Problem description:
Write out the data once more, exactly as it reads.

(Information begins)

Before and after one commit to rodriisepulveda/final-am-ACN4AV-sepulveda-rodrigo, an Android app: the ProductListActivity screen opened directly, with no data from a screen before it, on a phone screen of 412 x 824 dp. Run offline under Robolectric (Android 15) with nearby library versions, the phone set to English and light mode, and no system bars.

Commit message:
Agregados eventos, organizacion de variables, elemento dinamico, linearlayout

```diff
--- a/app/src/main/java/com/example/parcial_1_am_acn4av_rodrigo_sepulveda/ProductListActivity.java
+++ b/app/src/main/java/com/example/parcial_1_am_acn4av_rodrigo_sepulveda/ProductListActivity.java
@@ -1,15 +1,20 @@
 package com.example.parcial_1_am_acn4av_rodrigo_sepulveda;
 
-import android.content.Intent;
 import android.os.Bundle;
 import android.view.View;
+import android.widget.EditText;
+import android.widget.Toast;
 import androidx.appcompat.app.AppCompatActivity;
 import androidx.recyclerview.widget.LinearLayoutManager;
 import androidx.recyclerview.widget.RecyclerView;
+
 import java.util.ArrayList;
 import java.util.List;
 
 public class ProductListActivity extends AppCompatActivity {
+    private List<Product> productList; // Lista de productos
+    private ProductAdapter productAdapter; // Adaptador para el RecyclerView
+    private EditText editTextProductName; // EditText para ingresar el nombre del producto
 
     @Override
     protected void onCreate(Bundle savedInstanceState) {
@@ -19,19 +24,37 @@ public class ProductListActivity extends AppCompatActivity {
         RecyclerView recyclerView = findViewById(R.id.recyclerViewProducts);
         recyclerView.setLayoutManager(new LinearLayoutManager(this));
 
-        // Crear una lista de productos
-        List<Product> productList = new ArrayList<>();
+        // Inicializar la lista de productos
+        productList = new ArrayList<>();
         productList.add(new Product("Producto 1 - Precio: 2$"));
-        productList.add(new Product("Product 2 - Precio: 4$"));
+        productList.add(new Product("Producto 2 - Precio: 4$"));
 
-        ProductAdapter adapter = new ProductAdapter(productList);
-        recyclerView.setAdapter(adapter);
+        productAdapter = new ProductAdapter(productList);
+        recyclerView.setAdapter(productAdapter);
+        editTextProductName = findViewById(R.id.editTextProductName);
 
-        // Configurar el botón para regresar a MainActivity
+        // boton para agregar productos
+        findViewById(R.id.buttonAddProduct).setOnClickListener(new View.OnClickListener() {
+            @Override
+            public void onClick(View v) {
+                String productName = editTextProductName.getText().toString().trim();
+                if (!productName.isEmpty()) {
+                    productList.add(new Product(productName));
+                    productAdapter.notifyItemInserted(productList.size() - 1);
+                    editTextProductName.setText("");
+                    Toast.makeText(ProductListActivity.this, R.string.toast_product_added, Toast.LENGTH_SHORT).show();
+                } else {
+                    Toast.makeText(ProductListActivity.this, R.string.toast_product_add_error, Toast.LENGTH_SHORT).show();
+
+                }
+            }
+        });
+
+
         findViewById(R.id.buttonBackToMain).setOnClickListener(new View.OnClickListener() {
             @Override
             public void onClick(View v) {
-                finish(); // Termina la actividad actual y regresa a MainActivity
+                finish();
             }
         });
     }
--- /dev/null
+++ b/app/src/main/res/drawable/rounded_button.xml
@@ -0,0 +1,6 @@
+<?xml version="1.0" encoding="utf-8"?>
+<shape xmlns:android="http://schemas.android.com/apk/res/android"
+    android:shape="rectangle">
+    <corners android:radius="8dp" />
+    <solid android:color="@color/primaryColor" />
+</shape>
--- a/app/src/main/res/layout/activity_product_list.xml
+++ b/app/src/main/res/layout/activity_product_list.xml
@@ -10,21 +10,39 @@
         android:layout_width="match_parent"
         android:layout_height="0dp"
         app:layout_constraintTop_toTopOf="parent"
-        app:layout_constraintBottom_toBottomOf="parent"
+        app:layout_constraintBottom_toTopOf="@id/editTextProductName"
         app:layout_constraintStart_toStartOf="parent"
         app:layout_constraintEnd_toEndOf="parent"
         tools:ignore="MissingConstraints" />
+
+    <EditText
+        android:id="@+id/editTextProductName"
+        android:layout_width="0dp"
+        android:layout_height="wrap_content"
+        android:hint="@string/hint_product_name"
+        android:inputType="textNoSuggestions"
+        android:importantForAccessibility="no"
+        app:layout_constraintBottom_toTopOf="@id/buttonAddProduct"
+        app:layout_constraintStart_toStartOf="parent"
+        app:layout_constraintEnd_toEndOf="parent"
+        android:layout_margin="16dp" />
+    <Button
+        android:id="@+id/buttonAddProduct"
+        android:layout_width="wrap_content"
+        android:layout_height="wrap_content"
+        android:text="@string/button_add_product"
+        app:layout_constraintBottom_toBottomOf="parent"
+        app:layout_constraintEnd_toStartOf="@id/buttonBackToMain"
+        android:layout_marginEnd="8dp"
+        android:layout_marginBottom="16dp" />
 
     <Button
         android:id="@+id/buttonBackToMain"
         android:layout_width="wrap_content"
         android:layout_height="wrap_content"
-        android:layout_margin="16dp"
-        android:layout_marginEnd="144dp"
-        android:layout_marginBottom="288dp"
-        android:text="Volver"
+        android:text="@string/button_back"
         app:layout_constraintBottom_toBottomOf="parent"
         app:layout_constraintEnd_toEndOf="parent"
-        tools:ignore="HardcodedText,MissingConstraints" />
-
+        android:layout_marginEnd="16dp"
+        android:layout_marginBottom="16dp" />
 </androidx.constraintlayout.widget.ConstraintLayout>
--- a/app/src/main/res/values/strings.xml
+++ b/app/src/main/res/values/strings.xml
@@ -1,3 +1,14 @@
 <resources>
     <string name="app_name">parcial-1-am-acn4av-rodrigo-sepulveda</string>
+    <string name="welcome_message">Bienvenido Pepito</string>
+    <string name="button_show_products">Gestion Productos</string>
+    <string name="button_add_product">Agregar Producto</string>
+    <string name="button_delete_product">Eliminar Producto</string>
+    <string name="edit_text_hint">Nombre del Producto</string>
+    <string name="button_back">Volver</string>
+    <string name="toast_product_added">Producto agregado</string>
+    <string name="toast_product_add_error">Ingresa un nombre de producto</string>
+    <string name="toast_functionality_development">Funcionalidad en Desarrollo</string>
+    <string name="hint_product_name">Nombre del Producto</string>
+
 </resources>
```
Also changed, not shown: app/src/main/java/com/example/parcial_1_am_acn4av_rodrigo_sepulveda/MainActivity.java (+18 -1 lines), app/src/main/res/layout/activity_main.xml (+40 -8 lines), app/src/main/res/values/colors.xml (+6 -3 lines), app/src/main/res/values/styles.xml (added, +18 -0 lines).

(Information ends)

Answer:
Before and after one commit to rodriisepulveda/final-am-ACN4AV-sepulveda-rodrigo, an Android app: the ProductListActivity screen opened directly, with no data from a screen before it, on a phone screen of 412 x 824 dp. Run offline under Robolectric (Android 15) with nearby library versions, the phone set to English and light mode, and no system bars.

Commit message:
Agregados eventos, organizacion de variables, elemento dinamico, linearlayout

```diff
--- a/app/src/main/java/com/example/parcial_1_am_acn4av_rodrigo_sepulveda/ProductListActivity.java
+++ b/app/src/main/java/com/example/parcial_1_am_acn4av_rodrigo_sepulveda/ProductListActivity.java
@@ -1,15 +1,20 @@
 package com.example.parcial_1_am_acn4av_rodrigo_sepulveda;
 
-import android.content.Intent;
 import android.os.Bundle;
 import android.view.View;
+import android.widget.EditText;
+import android.widget.Toast;
 import androidx.appcompat.app.AppCompatActivity;
 import androidx.recyclerview.widget.LinearLayoutManager;
 import androidx.recyclerview.widget.RecyclerView;
+
 import java.util.ArrayList;
 import java.util.List;
 
 public class ProductListActivity extends AppCompatActivity {
+    private List<Product> productList; // Lista de productos
+    private ProductAdapter productAdapter; // Adaptador para el RecyclerView
+    private EditText editTextProductName; // EditText para ingresar el nombre del producto
 
     @Override
     protected void onCreate(Bundle savedInstanceState) {
@@ -19,19 +24,37 @@ public class ProductListActivity extends AppCompatActivity {
         RecyclerView recyclerView = findViewById(R.id.recyclerViewProducts);
         recyclerView.setLayoutManager(new LinearLayoutManager(this));
 
-        // Crear una lista de productos
-        List<Product> productList = new ArrayList<>();
+        // Inicializar la lista de productos
+        productList = new ArrayList<>();
         productList.add(new Product("Producto 1 - Precio: 2$"));
-        productList.add(new Product("Product 2 - Precio: 4$"));
+        productList.add(new Product("Producto 2 - Precio: 4$"));
 
-        ProductAdapter adapter = new ProductAdapter(productList);
-        recyclerView.setAdapter(adapter);
+        productAdapter = new ProductAdapter(productList);
+        recyclerView.setAdapter(productAdapter);
+        editTextProductName = findViewById(R.id.editTextProductName);
 
-        // Configurar el botón para regresar a MainActivity
+        // boton para agregar productos
+        findViewById(R.id.buttonAddProduct).setOnClickListener(new View.OnClickListener() {
+            @Override
+            public void onClick(View v) {
+                String productName = editTextProductName.getText().toString().trim();
+                if (!productName.isEmpty()) {
+                    productList.add(new Product(productName));
+                    productAdapter.notifyItemInserted(productList.size() - 1);
+                    editTextProductName.setText("");
+                    Toast.makeText(ProductListActivity.this, R.string.toast_product_added, Toast.LENGTH_SHORT).show();
+                } else {
+                    Toast.makeText(ProductListActivity.this, R.string.toast_product_add_error, Toast.LENGTH_SHORT).show();
+
+                }
+            }
+        });
+
+
         findViewById(R.id.buttonBackToMain).setOnClickListener(new View.OnClickListener() {
             @Override
             public void onClick(View v) {
-                finish(); // Termina la actividad actual y regresa a MainActivity
+                finish();
             }
         });
     }
--- /dev/null
+++ b/app/src/main/res/drawable/rounded_button.xml
@@ -0,0 +1,6 @@
+<?xml version="1.0" encoding="utf-8"?>
+<shape xmlns:android="http://schemas.android.com/apk/res/android"
+    android:shape="rectangle">
+    <corners android:radius="8dp" />
+    <solid android:color="@color/primaryColor" />
+</shape>
--- a/app/src/main/res/layout/activity_product_list.xml
+++ b/app/src/main/res/layout/activity_product_list.xml
@@ -10,21 +10,39 @@
         android:layout_width="match_parent"
         android:layout_height="0dp"
         app:layout_constraintTop_toTopOf="parent"
-        app:layout_constraintBottom_toBottomOf="parent"
+        app:layout_constraintBottom_toTopOf="@id/editTextProductName"
         app:layout_constraintStart_toStartOf="parent"
         app:layout_constraintEnd_toEndOf="parent"
         tools:ignore="MissingConstraints" />
+
+    <EditText
+        android:id="@+id/editTextProductName"
+        android:layout_width="0dp"
+        android:layout_height="wrap_content"
+        android:hint="@string/hint_product_name"
+        android:inputType="textNoSuggestions"
+        android:importantForAccessibility="no"
+        app:layout_constraintBottom_toTopOf="@id/buttonAddProduct"
+        app:layout_constraintStart_toStartOf="parent"
+        app:layout_constraintEnd_toEndOf="parent"
+        android:layout_margin="16dp" />
+    <Button
+        android:id="@+id/buttonAddProduct"
+        android:layout_width="wrap_content"
+        android:layout_height="wrap_content"
+        android:text="@string/button_add_product"
+        app:layout_constraintBottom_toBottomOf="parent"
+        app:layout_constraintEnd_toStartOf="@id/buttonBackToMain"
+        android:layout_marginEnd="8dp"
+        android:layout_marginBottom="16dp" />
 
     <Button
         android:id="@+id/buttonBackToMain"
         android:layout_width="wrap_content"
         android:layout_height="wrap_content"
-        android:layout_margin="16dp"
-        android:layout_marginEnd="144dp"
-        android:layout_marginBottom="288dp"
-        android:text="Volver"
+        android:text="@string/button_back"
         app:layout_constraintBottom_toBottomOf="parent"
         app:layout_constraintEnd_toEndOf="parent"
-        tools:ignore="HardcodedText,MissingConstraints" />
-
+        android:layout_marginEnd="16dp"
+        android:layout_marginBottom="16dp" />
 </androidx.constraintlayout.widget.ConstraintLayout>
--- a/app/src/main/res/values/strings.xml
+++ b/app/src/main/res/values/strings.xml
@@ -1,3 +1,14 @@
 <resources>
     <string name="app_name">parcial-1-am-acn4av-rodrigo-sepulveda</string>
+    <string name="welcome_message">Bienvenido Pepito</string>
+    <string name="button_show_products">Gestion Productos</string>
+    <string name="button_add_product">Agregar Producto</string>
+    <string name="button_delete_product">Eliminar Producto</string>
+    <string name="edit_text_hint">Nombre del Producto</string>
+    <string name="button_back">Volver</string>
+    <string name="toast_product_added">Producto agregado</string>
+    <string name="toast_product_add_error">Ingresa un nombre de producto</string>
+    <string name="toast_functionality_development">Funcionalidad en Desarrollo</string>
+    <string name="hint_product_name">Nombre del Producto</string>
+
 </resources>
```
Also changed, not shown: app/src/main/java/com/example/parcial_1_am_acn4av_rodrigo_sepulveda/MainActivity.java (+18 -1 lines), app/src/main/res/layout/activity_main.xml (+40 -8 lines), app/src/main/res/values/colors.xml (+6 -3 lines), app/src/main/res/values/styles.xml (added, +18 -0 lines).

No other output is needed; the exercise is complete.